Judge’s college girlfriend, Elizabeth Rasor, is represented by lawyer Roberta Kaplan, who sent a letter to the Judiciary Committee today. The letter, which was provided to me by a senior Senate Democratic aide on the committee, says that Rasor “would welcome the opportunity” to speak to “agents of the FBI as part of a reopened background investigation” into Kavanaugh’s conduct.
After Ford alleged to The Post that Kavanaugh and Judge had assaulted her — something Kavanaugh and Judge have both denied — Rasor and what she knows became a subject of interest in this whole affair when she spoke to the New Yorker. In that piece — which was primarily about the second Kavanaugh accuser, Deborah Ramirez, who claimed Kavanaugh exposed himself to her at Yale in the 1980s — Rasor did not make any allegations about Kavanaugh.
But Rasor did say that Judge had confided in her about a group sex incident at the time. As the New Yorker piece put it:
Rasor recalled that Judge had told her ashamedly of an incident that involved him and other boys taking turns having sex with a drunk woman. Rasor said that Judge seemed to regard it as fully consensual. She said that Judge did not name others involved in the incident, and she has no knowledge that Kavanaugh participated in it.
The letter from Rasor’s attorney confirms that this account faithfully reflects what she recalls — and, now, what she is prepared to tell the FBI. The letter says:
Ms. Rasor’s recollection of what occurred is stated accurately in the New Yorker piece and she would welcome the opportunity to share this information with agents of the FBI as part of a re-opened background investigation.
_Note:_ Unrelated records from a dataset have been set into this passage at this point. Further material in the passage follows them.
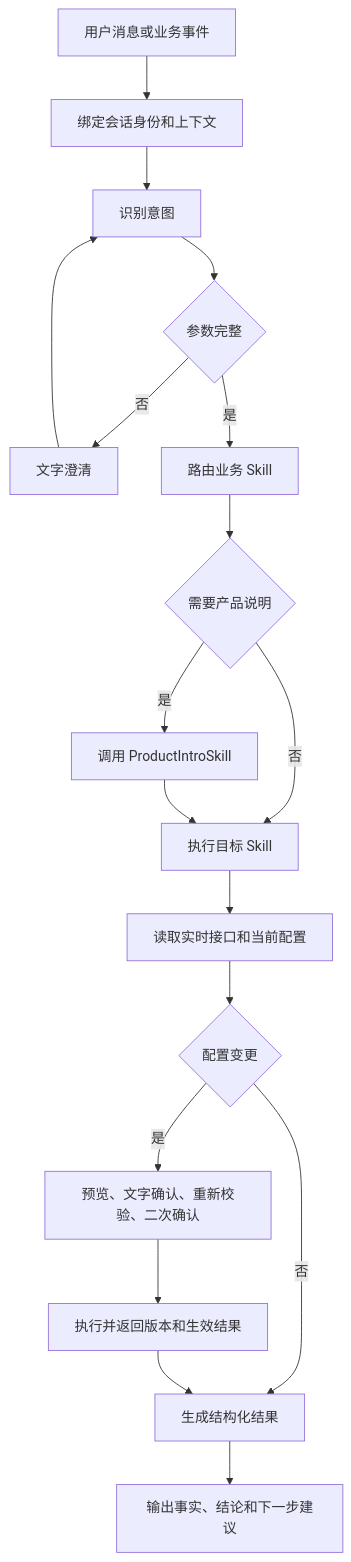
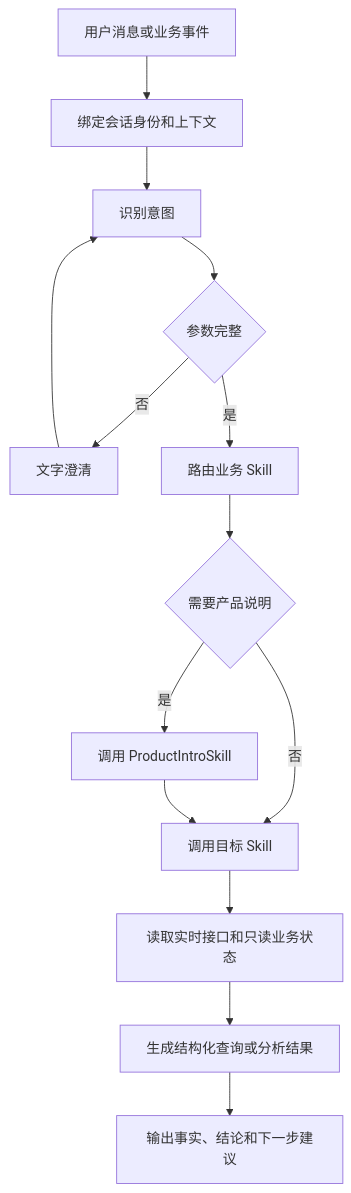
The fifth of 9 diagrams in PRD-v1.1-对话逻辑设计方案.md (hunterandrabbits-a11y/AI-Army), drawn with Mermaid before and after one commit. The commit also changed other lines of this file, not shown here.

````diff
--- a/PRD-v1.1-对话逻辑设计方案.md
+++ b/PRD-v1.1-对话逻辑设计方案.md
@@ -680,20 +665,16 @@
 ```mermaid
 flowchart TD
     A[用户消息或业务事件] --> B[绑定会话身份和上下文]
     B --> C[识别意图]
     C --> D{参数完整}
     D -->|否| E[文字澄清]
     E --> C
     D -->|是| F[路由业务 Skill]
     F --> G{需要产品说明}
     G -->|是| H[调用 ProductIntroSkill]
-    G -->|否| I[执行目标 Skill]
+    G -->|否| I[调用目标 Skill]
     H --> I
-    I --> J[读取实时接口和当前配置]
-    J --> K{配置变更}
-    K -->|是| L[预览、文字确认、重新校验、二次确认]
-    K -->|否| M[生成结构化结果]
-    L --> N[执行并返回版本和生效结果]
-    N --> M
-    M --> O[输出事实、结论和下一步建议]
+    I --> J[读取实时接口和只读业务状态]
+    J --> K[生成结构化查询或分析结果]
+    K --> L[输出事实、结论和下一步建议]
 ```
````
In recounting this particular episode to the New Yorker, Rasor did not name Kavanaugh.
But Judge’s role — and whatever Rasor is prepared to say about it — has suddenly taken on a lot more potential significance, now that lawyer Michael Avenatti has produced a sworn statement from a third woman, which claims that Judge did conspire with Kavanaugh to get women drunk so they could be assaulted by numerous young men.
As the statement from Avenatti’s client, Julia Swetnick, put it, recounting incidents that sound like the one Rasor recounted in the New Yorker:
I also witnessed efforts by Mark Judge, Brett Kavanaugh and others to cause girls to become inebriated and disoriented so they could then be ‘gang raped’ in a side room or bedroom by a ‘train’ of numerous boys. I have a firm recollection of seeing boys lined up outside rooms and many of these parties waiting for their ‘turn’ with a girl inside the room. These boys included Mark Judge and Brett Kavanaugh. …
In approximately 1982, I became the victim of one of these ‘gang’ or ‘train’ rapes where Mark Judge and Brett Kavanaugh were present. … I believe I was drugged using Quaaludes or something similar placed in what I was drinking.
The New Yorker piece quotes Rasor saying Judge confessed to a similar episode, but without implicating Kavanaugh in it.
The letter from Rasor’s lawyer does not address this separate set of allegations from this third woman, and it’s unclear whether she’d be willing to address them. So it’s possible, if this additional woman’s account is false, that Rasor might end up failing to confirm it or saying that she knows nothing of these particular episodes which are alleged to have also involved Kavanaugh.
Still, Democrats are likely to cite Rasor’s willingness to share what she knows to increase the pressure on Judiciary Committee Republicans to call for a re-opened FBI investigation or, barring that, to allow her to speak to the Committee.
“Ms. Rasor’s statement that Mark Judge told her about his participation in a gang rape when he was in high school is powerful corroborating evidence,” the senior Democratic aide to the Judiciary Committee told me. “She is willing to cooperate with the Judiciary Committee and the FBI.” The aide added that this raises further questions about why “Mark Judge is hiding out in Bethany Beach and Republicans refuse to call him as a witness.”
It is not clear whether Kavanaugh would ultimately be implicated even if Rasor did testify, but her willingness to do so does highlight just how limited the hearing — at which only Ford and Kavanaugh are expected to testify — is shaping up to be.
Rasor is also willing to speak to the hearing, if Republicans don’t call for a reopened FBI background check, her lawyer’s letter says. “Although Ms. Rasor does not welcome the unwanted attention that would inevitably result if she were to testify before the Senate Judiciary Committee,” it says, “she believes that it is her duty as a citizen to tell the truth about what happened.”
Rasor’s willingness to speak would also seem to increase pressure on Republicans to subpoena Judge to testify, though there’s no indication that they will give ground on that point.